Maha Prajnaparamita Sastra

by Gelongma Karma Migme Chödrön | 2001 | 940,961 words

This page describes “description of the nine successive absorptions (anupurvasamapatti)” as written by Nagarjuna in his Maha-prajnaparamita-sastra (lit. “the treatise on the great virtue of wisdom”) in the 2nd century. This book, written in five volumes, represents an encyclopedia on Buddhism as well as a commentary on the Pancavimsatisahasrika Prajnaparamita.

Description of the nine successive absorptions (anupūrvasamāpatti)

Emerging from of the first dhyāna, the yogin then [directly] enters into the second dhyāna in such a way that there is no other intervening mind, whether good (kuśala) or defiled (saṃkliṣṭa). [From the dhyāna into the samāpatti], the yogin continues in this way until the absorption of cessation of concept and feeling (saṃjñāveditanirodhasamāpatti).

Question. – But other things can still follow one another [directly]. Why would just the nine absorptions be successive?

Answer. – There are always foreign minds that happen to be interpolated among the other qualities (guṇa); this is why they are not successive. But here, lofty resolve (adhyāśaya) and wisdom (prajñā) are sharp (tīkṣṇa); the yogin puts his own mind to the test and, coming out of the first dhyāna, he enters directly into the second in such a way that no other mind intervenes. In these very qualities, the mind is supple (mṛduka) and easily cuts through desire (tṛṣṇā): this is why the minds succeed one another.

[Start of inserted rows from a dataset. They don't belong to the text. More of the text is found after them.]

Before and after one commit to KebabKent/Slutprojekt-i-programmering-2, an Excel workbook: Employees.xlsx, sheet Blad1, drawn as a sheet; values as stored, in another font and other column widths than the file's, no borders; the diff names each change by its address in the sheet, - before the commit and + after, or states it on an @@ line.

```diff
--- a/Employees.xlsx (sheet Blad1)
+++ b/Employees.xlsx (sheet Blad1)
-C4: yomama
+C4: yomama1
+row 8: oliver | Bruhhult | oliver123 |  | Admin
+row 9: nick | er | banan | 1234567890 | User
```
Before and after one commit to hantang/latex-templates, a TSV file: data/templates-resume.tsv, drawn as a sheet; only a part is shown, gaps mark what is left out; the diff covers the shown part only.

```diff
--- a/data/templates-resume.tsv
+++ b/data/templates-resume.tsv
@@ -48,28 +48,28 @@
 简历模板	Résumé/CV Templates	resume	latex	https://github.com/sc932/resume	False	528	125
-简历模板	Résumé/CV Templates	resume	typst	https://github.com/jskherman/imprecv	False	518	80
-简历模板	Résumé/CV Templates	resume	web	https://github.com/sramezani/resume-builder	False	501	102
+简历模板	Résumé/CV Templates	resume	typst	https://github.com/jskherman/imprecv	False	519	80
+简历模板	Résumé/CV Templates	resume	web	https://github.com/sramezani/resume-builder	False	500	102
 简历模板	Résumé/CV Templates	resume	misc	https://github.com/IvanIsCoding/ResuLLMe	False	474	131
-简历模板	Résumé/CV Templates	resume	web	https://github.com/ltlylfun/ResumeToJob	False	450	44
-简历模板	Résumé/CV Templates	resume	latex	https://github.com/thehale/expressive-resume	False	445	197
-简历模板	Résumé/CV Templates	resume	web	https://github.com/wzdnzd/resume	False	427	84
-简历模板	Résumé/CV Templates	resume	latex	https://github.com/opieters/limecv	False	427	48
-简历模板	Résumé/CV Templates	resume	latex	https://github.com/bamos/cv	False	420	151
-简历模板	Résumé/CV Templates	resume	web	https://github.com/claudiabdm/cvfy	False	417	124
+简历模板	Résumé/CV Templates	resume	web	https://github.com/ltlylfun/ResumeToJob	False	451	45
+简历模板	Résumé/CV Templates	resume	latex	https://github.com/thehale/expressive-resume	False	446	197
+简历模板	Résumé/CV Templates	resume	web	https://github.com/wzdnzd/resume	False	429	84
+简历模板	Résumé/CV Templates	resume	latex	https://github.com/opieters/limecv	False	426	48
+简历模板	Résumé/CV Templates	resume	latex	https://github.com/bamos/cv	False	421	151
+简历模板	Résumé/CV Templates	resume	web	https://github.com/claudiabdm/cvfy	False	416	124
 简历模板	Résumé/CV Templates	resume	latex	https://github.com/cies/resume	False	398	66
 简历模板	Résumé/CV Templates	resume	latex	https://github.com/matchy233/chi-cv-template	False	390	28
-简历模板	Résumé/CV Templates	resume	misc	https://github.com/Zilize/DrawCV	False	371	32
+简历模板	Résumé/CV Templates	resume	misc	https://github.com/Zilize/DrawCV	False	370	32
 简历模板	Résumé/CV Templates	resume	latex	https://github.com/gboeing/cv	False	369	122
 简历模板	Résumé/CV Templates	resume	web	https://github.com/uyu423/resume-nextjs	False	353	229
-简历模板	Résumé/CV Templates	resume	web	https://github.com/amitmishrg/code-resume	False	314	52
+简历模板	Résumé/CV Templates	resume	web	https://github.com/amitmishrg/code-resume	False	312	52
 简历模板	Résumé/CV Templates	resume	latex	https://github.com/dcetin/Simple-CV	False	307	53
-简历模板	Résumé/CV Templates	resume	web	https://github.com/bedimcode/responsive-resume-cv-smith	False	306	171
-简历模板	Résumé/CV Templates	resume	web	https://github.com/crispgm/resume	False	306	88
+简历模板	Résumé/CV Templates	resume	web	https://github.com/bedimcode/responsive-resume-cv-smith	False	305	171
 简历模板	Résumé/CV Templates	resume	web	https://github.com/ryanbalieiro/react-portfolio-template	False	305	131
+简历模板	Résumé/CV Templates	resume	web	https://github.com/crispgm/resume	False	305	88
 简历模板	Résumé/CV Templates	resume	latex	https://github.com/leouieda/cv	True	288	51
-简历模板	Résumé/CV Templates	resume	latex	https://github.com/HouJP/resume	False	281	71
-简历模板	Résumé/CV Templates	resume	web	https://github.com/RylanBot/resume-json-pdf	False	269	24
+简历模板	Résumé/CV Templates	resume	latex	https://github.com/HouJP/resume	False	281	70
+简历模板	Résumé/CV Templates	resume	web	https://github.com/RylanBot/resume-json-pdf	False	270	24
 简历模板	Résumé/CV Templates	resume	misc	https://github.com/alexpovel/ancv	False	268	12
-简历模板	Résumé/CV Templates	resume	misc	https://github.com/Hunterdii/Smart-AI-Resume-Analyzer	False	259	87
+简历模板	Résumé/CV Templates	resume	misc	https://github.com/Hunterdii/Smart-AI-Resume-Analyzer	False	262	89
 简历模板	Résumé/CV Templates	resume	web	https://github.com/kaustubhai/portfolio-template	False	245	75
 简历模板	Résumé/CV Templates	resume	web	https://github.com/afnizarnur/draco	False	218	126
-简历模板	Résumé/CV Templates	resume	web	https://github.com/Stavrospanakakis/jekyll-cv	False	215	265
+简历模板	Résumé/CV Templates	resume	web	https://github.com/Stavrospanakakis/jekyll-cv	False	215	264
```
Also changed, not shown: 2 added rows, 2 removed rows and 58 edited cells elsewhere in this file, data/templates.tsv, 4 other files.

Of these successive absorptions, two are impure (sāsrava) and the other [217a] seven are sometimes impure and sometimes pure (anāsrava). On the other hand, the dhyānantara ‘variation of the first dhyāna’ and the anāgamya ‘threshold absorption of the first dhyāna’ are without stability (asāra).[1]

Moreover, [the successive absorptions] are acquired by the āryas only, and their great benefits are not found in the samānantaka ‘threshold absorptions’: this is why the latter are not ‘successive’ (anupūrva).

The eight vimokṣas, the eight abhibhvāyatanas, the ten kṛtsnāyatanas and the nine anupūrvasamāpattis have been explained in brief (samāsatas) according to the śrāvaka system.

Footnotes and references:


For detail, see Kośa, VIII, p. 178–181.